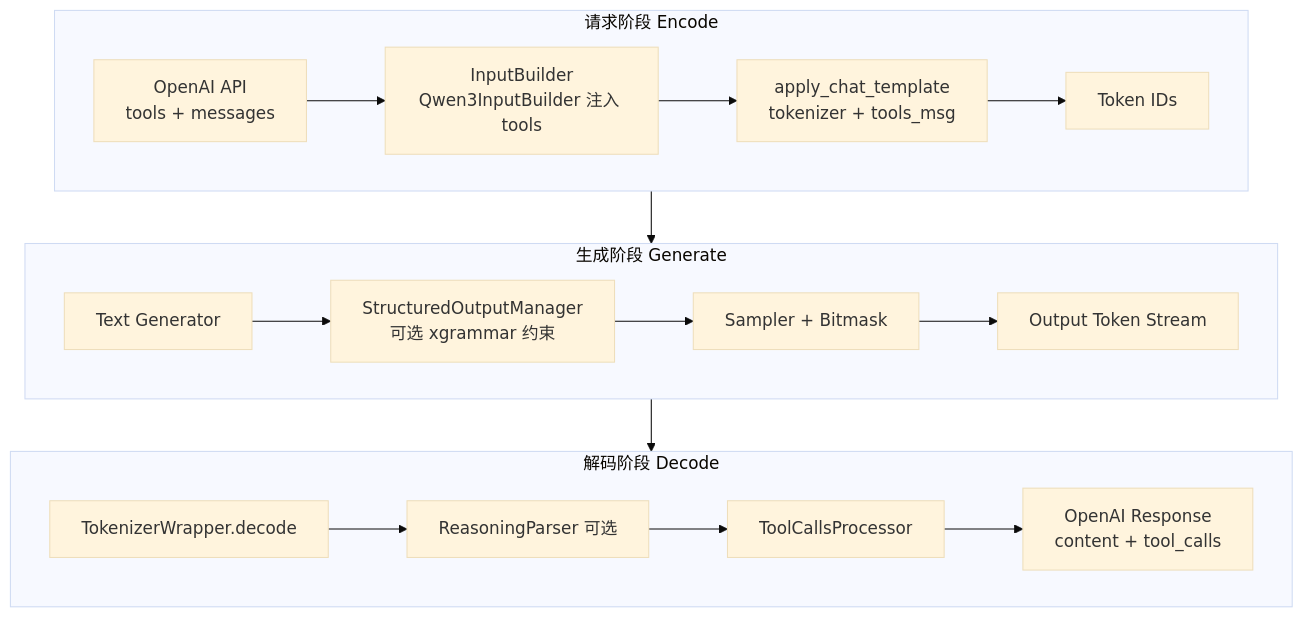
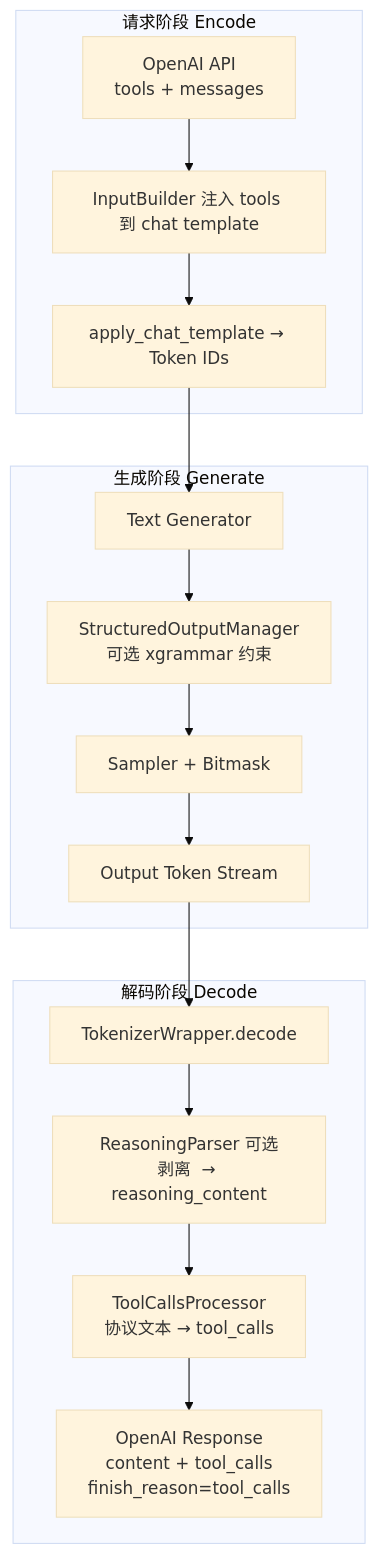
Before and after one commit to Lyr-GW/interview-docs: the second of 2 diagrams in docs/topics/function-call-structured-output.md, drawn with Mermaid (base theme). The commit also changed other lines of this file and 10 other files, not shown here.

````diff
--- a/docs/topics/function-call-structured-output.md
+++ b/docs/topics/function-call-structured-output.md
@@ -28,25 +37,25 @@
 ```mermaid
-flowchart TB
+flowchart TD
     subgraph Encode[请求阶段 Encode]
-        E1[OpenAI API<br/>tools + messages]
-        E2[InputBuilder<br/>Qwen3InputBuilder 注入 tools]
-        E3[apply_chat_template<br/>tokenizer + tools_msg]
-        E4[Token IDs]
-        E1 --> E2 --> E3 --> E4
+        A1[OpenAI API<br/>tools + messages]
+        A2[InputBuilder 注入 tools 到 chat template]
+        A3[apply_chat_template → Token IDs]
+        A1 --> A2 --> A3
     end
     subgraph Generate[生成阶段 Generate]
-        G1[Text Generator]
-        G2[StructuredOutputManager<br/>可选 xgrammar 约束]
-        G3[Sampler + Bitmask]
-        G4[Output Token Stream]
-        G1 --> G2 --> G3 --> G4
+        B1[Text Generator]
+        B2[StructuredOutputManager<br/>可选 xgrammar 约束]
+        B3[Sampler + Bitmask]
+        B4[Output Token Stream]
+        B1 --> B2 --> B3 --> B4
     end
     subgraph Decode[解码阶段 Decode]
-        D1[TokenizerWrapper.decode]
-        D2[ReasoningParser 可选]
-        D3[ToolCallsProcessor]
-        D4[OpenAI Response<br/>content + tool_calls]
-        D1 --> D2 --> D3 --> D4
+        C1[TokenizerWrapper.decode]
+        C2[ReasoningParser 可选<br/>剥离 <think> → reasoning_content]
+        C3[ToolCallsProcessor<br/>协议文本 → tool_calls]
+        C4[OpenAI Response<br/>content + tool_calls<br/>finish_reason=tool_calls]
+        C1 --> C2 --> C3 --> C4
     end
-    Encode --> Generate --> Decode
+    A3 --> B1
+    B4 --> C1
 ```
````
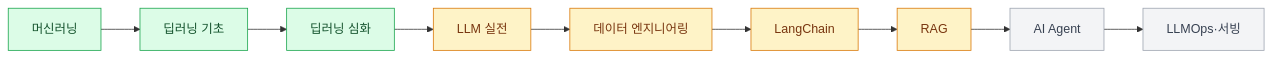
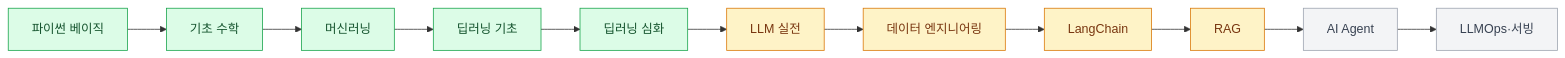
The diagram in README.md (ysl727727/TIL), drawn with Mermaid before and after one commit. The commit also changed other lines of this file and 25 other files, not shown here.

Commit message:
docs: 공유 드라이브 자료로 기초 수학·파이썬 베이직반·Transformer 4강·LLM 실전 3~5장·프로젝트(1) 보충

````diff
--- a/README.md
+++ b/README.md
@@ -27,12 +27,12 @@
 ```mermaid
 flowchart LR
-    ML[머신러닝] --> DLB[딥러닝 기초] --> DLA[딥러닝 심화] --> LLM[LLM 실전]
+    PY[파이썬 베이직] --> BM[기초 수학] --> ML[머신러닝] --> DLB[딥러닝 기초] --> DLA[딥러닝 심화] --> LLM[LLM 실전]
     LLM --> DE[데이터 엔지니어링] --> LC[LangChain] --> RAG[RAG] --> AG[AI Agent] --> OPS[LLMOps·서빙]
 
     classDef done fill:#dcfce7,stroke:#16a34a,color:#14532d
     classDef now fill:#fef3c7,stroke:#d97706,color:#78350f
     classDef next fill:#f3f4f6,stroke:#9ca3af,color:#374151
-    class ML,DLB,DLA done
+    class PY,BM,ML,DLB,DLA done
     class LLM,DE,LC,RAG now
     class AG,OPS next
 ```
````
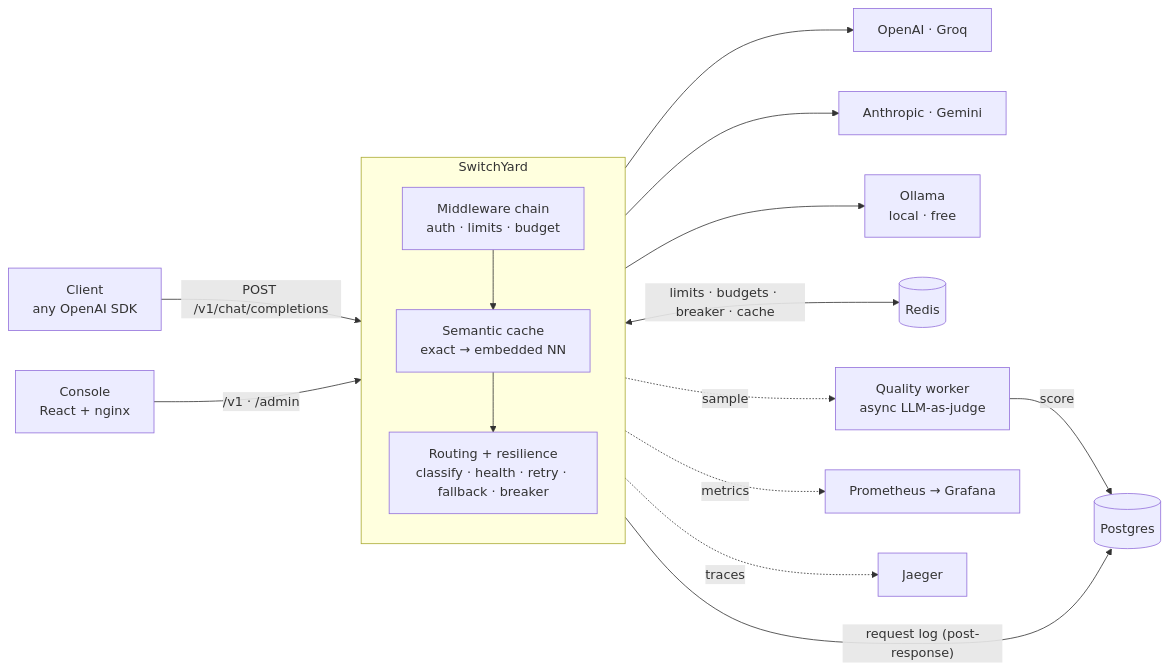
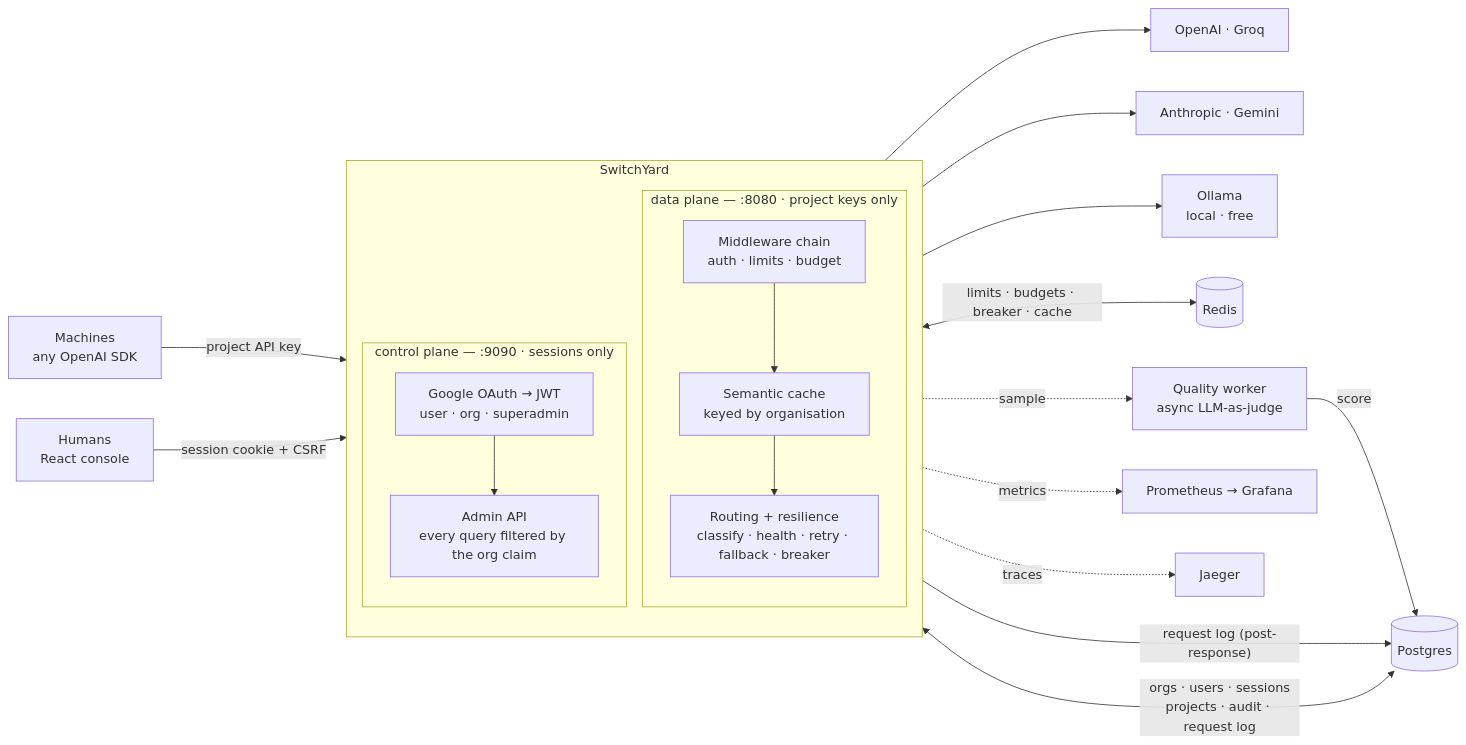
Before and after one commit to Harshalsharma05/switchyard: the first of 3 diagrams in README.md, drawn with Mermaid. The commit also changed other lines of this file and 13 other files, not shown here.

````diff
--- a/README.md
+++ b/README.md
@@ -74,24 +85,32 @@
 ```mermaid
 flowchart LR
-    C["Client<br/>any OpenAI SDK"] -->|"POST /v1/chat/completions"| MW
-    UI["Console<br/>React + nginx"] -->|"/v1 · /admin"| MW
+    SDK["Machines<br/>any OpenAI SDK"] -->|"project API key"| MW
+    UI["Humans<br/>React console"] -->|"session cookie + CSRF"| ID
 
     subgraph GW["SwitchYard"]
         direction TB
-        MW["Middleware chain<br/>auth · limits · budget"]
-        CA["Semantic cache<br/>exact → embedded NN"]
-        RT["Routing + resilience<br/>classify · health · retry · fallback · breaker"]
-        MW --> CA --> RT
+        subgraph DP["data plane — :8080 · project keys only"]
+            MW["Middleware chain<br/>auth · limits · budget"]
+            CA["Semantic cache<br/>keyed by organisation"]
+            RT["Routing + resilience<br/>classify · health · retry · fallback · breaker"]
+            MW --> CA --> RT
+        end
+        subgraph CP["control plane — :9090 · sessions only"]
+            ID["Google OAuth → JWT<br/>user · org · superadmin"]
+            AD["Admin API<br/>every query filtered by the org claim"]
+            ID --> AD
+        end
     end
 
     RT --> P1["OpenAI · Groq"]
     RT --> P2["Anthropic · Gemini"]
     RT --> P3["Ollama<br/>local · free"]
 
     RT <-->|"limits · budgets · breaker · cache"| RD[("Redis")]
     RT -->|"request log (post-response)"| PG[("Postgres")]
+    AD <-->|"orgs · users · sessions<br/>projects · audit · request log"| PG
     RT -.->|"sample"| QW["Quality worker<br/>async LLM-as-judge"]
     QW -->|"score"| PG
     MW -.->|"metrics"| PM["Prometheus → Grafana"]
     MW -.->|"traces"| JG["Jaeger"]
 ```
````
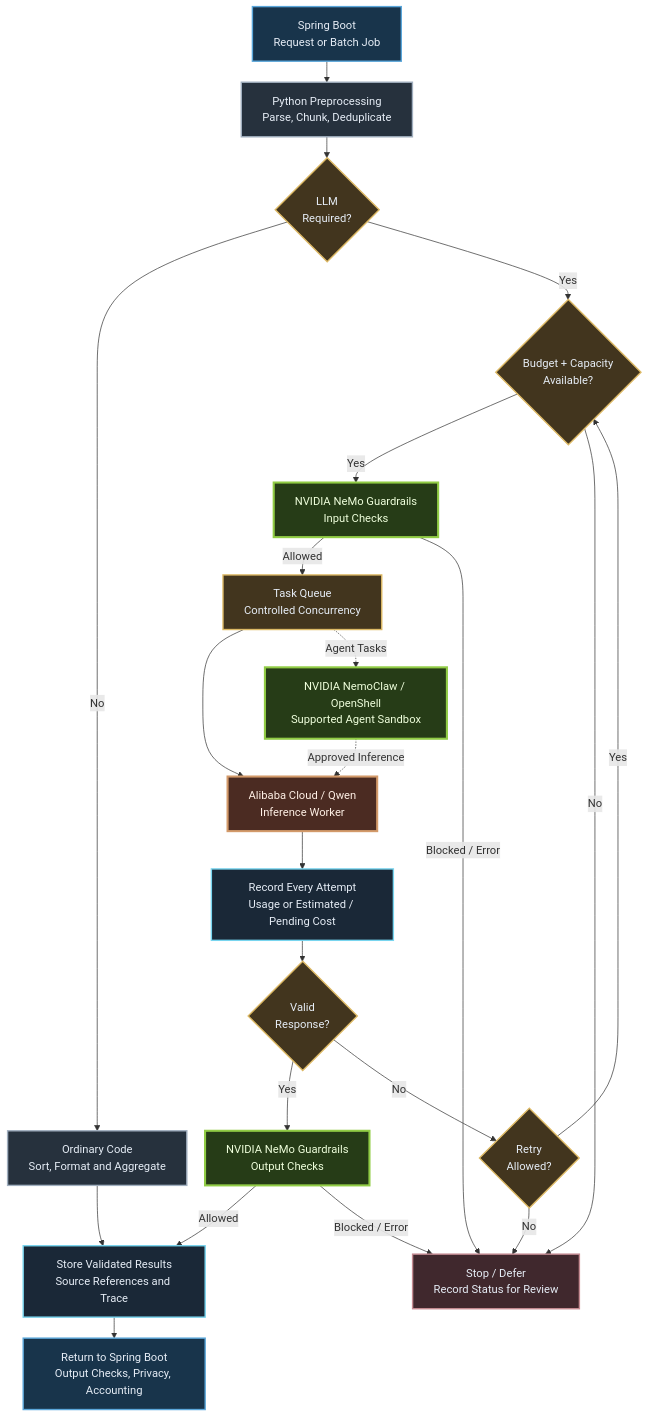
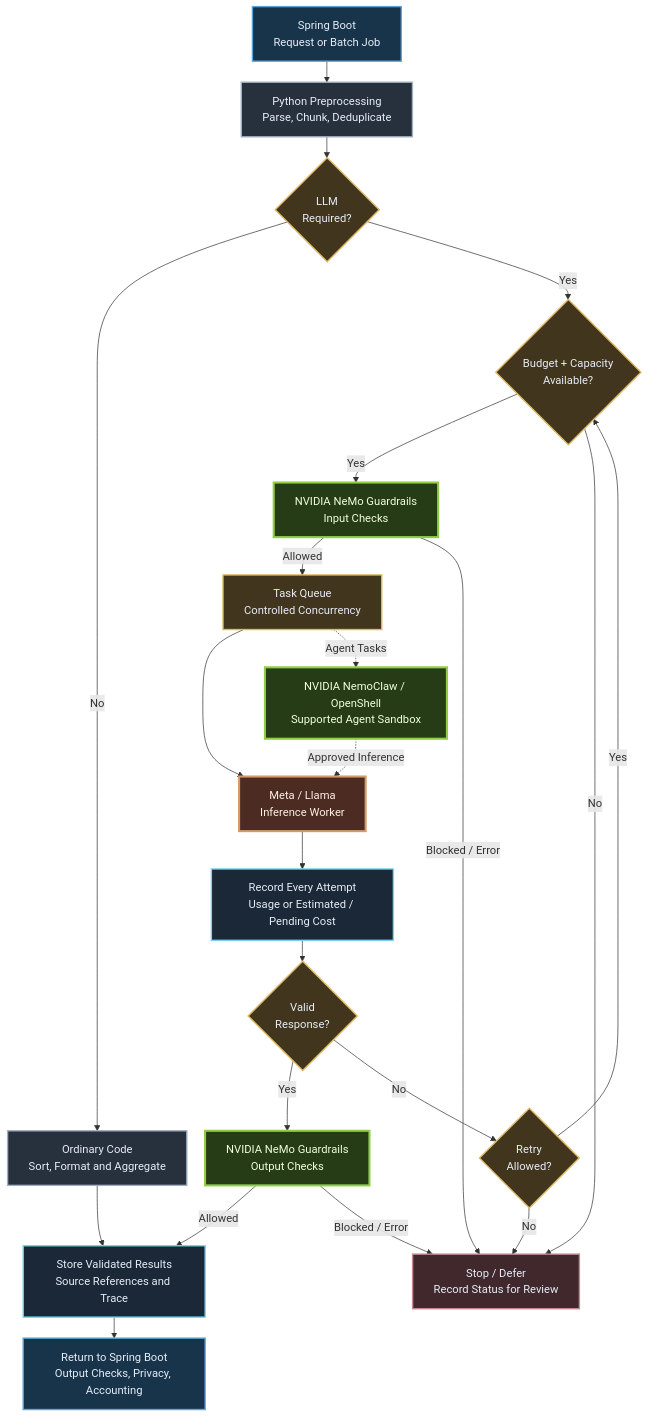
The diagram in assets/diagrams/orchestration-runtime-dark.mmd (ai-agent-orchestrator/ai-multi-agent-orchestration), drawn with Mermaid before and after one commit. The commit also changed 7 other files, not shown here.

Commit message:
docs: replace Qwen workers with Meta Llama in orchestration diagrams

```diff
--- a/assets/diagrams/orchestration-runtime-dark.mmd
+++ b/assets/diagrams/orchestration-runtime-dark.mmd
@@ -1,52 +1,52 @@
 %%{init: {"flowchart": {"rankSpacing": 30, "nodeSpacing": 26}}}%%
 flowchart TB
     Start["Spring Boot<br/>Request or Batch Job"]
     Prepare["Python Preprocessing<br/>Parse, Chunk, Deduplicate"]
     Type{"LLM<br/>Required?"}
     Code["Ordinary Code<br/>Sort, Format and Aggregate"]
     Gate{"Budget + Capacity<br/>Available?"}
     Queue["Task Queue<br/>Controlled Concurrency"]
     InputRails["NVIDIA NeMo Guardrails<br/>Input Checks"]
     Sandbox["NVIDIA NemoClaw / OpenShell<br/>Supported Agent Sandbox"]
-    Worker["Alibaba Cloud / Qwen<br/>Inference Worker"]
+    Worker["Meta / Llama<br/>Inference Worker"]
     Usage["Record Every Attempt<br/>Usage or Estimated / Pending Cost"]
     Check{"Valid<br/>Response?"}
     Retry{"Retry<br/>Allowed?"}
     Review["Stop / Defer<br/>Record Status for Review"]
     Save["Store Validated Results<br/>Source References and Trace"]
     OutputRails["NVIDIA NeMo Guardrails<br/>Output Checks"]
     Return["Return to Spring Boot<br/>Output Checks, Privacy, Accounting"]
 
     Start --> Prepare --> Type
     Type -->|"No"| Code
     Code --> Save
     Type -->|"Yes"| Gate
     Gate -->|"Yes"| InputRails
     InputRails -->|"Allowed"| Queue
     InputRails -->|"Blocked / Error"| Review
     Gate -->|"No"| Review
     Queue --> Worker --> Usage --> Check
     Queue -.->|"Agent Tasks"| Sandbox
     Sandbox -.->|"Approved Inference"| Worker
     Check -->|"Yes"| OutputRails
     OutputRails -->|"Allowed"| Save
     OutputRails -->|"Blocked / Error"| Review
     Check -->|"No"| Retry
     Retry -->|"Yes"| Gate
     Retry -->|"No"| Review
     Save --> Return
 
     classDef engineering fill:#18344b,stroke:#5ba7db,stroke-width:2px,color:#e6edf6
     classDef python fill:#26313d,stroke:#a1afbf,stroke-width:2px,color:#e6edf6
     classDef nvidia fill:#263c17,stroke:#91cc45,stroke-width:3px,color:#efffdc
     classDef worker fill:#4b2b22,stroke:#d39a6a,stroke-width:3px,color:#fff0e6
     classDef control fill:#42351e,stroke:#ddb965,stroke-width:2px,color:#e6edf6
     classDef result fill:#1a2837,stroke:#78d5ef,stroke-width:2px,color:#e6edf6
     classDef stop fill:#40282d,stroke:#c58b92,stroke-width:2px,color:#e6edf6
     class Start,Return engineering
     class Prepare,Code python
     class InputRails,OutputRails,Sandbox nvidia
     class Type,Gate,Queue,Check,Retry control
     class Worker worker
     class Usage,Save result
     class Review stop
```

What is needed. In which lines of the records does the word "width" appear? Copy each of them.

Final answer.
     classDef engineering fill:#18344b,stroke:#5ba7db,stroke-width:2px,color:#e6edf6
     classDef python fill:#26313d,stroke:#a1afbf,stroke-width:2px,color:#e6edf6
     classDef nvidia fill:#263c17,stroke:#91cc45,stroke-width:3px,color:#efffdc
     classDef worker fill:#4b2b22,stroke:#d39a6a,stroke-width:3px,color:#fff0e6
     classDef control fill:#42351e,stroke:#ddb965,stroke-width:2px,color:#e6edf6
     classDef result fill:#1a2837,stroke:#78d5ef,stroke-width:2px,color:#e6edf6
     classDef stop fill:#40282d,stroke:#c58b92,stroke-width:2px,color:#e6edf6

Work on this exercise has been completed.